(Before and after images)
++++++++++
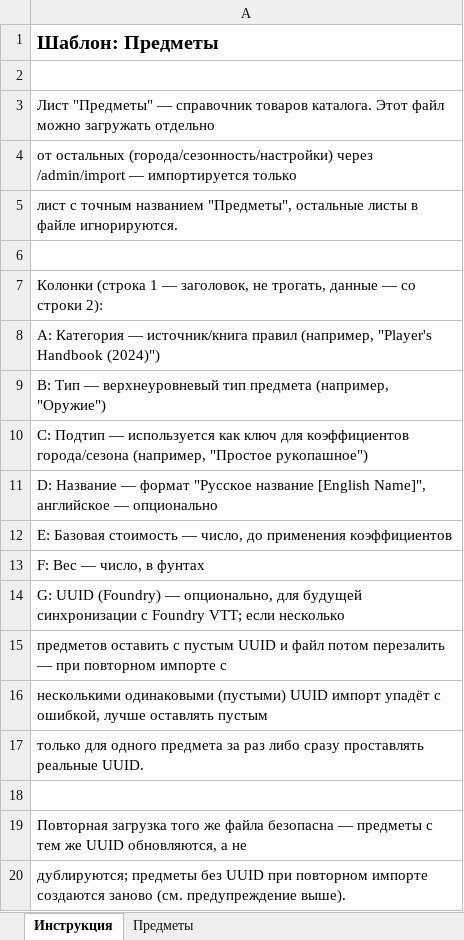
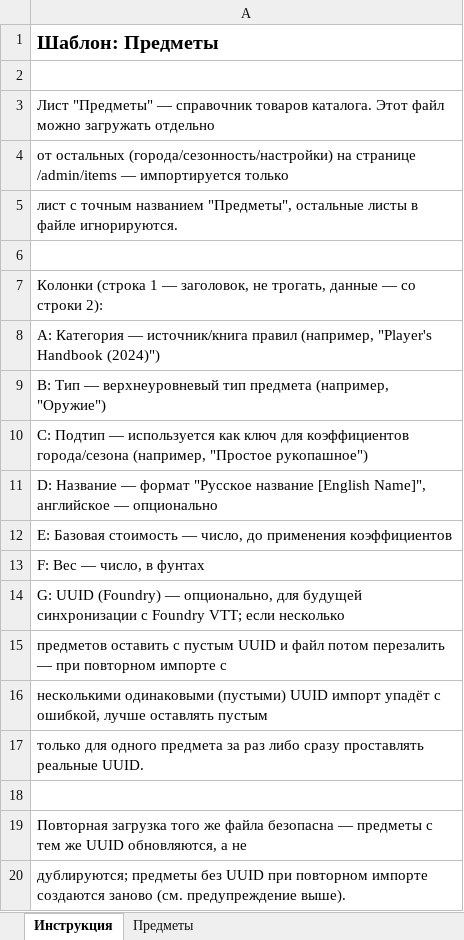
Before and after one commit to RelaxerR/relaxerr-dnd-economy, an Excel workbook: templates/economy-items.xlsx, sheet Инструкция, drawn as a sheet; values as stored, in another font and other column widths than the file's, no borders; the diff names each change by its address in the sheet, - before the commit and + after, or states it on an @@ line.

```diff
--- a/templates/economy-items.xlsx (sheet Инструкция)
+++ b/templates/economy-items.xlsx (sheet Инструкция)
-A4: …остальных (города/сезонность/настройки) через /admin/import — импортируется…
+A4: …остальных (города/сезонность/настройки) на странице /admin/items — импортируется…
```
Also changed, not shown: templates/economy-cities.xlsx, templates/economy-seasons.xlsx, 5 other files.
++++++++++
To do:
Without the pictures, retype all of the data above exactly.

Answer section:
Before and after one commit to RelaxerR/relaxerr-dnd-economy, an Excel workbook: templates/economy-items.xlsx, sheet Инструкция, drawn as a sheet; values as stored, in another font and other column widths than the file's, no borders; the diff names each change by its address in the sheet, - before the commit and + after, or states it on an @@ line.

```diff
--- a/templates/economy-items.xlsx (sheet Инструкция)
+++ b/templates/economy-items.xlsx (sheet Инструкция)
-A4: …остальных (города/сезонность/настройки) через /admin/import — импортируется…
+A4: …остальных (города/сезонность/настройки) на странице /admin/items — импортируется…
```
Also changed, not shown: templates/economy-cities.xlsx, templates/economy-seasons.xlsx, 5 other files.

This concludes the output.